■ To do ■
Copy each line containing the word "ipynb" from the records that follow, please.

____ Data provided

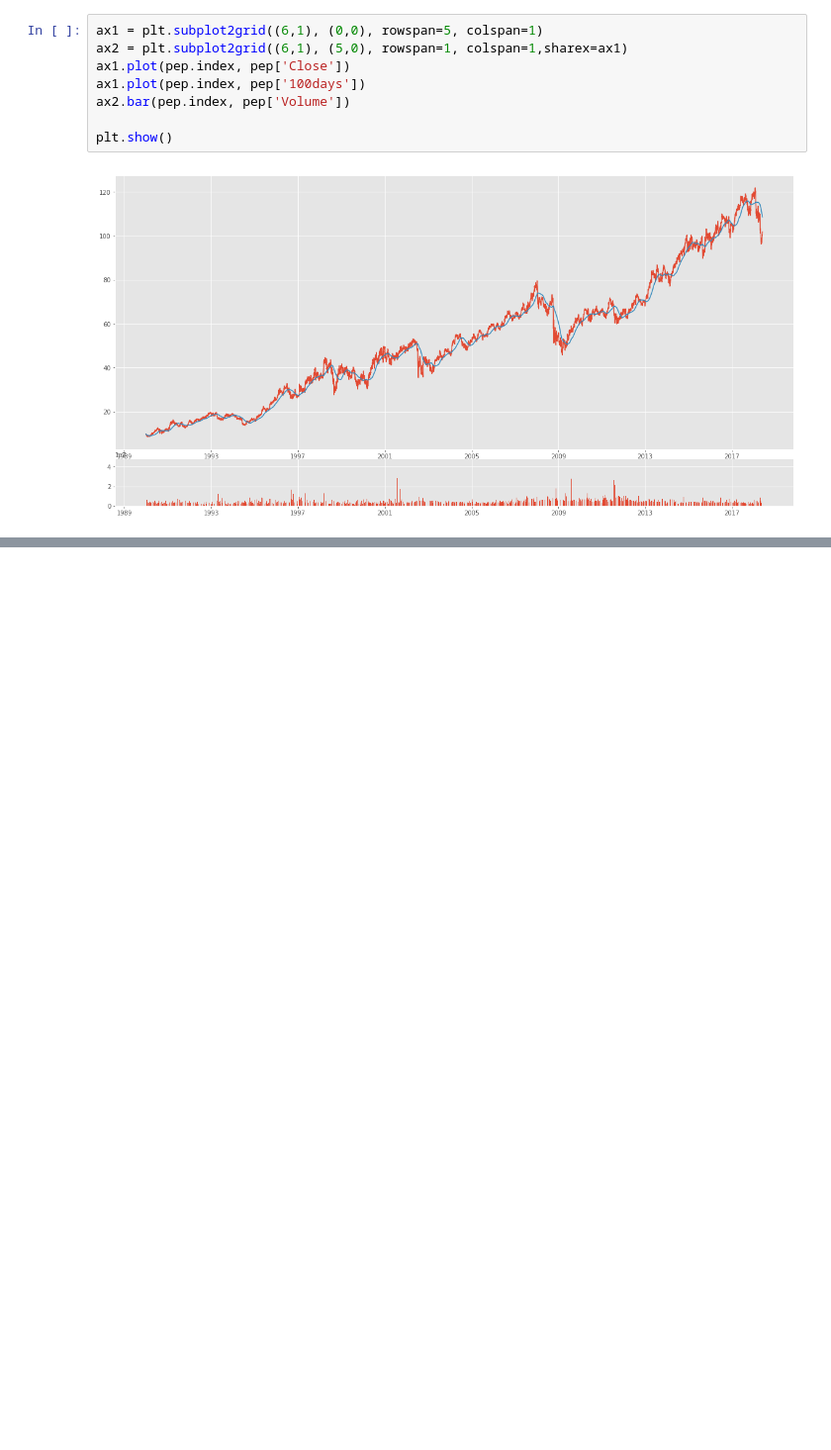
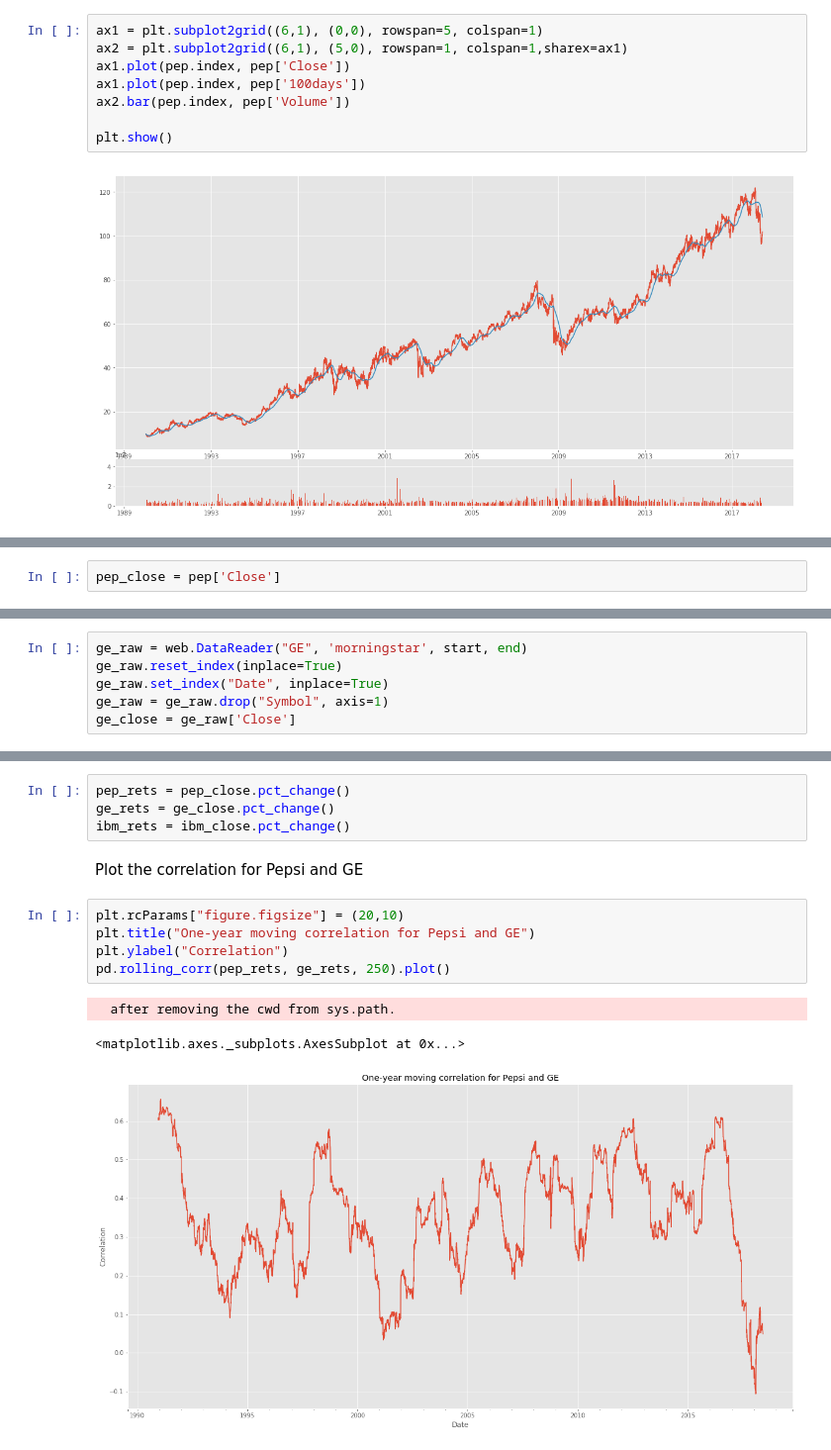
Before and after one commit to dmf42186/MSDS-7333-Quantifying-the-World, a Jupyter notebook: Unit 4 Case Study/CaseStudy3_Tims_Notebook.ipynb, the cells around one changed output, grey strips where cells are left out. Shown: that part at 99% size. Saved outputs shown, nothing was run; the diff lists cells and outputs as text; blank space fills up the shorter version.

Commit message:
Pepsi DONE!

```diff
--- a/Unit 4 Case Study/CaseStudy3_Tims_Notebook.ipynb
+++ b/Unit 4 Case Study/CaseStudy3_Tims_Notebook.ipynb
@@ -113,0 +128,2 @@ plt.show()
+# %%
+pep_close = pep['Close']
@@ -113,0 +240,6 @@ plt.show()
+# %%
+ge_raw = web.DataReader("GE", 'morningstar', start, end)
+ge_raw.reset_index(inplace=True)
+ge_raw.set_index("Date", inplace=True)
+ge_raw = ge_raw.drop("Symbol", axis=1)
+ge_close = ge_raw['Close']
@@ -113,0 +254,15 @@ plt.show()
+# %%
+pep_rets = pep_close.pct_change()
+ge_rets = ge_close.pct_change()
+ibm_rets = ibm_close.pct_change()
+# %% [markdown]
+Plot the correlation for Pepsi and GE
+# %%
+plt.rcParams["figure.figsize"] = (20,10)
+plt.title("One-year moving correlation for Pepsi and GE")
+plt.ylabel("Correlation")
+pd.rolling_corr(pep_rets, ge_rets, 250).plot()
+# %% [output]
+  after removing the cwd from sys.path.
+<matplotlib.axes._subplots.AxesSubplot at 0x...>
+[figure, added]
```
Also changed, not shown: parts of 33 cells of this notebook.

________

■ Written answer ■
Before and after one commit to dmf42186/MSDS-7333-Quantifying-the-World, a Jupyter notebook: Unit 4 Case Study/CaseStudy3_Tims_Notebook.ipynb, the cells around one changed output, grey strips where cells are left out. Shown: that part at 99% size. Saved outputs shown, nothing was run; the diff lists cells and outputs as text; blank space fills up the shorter version.
--- a/Unit 4 Case Study/CaseStudy3_Tims_Notebook.ipynb
+++ b/Unit 4 Case Study/CaseStudy3_Tims_Notebook.ipynb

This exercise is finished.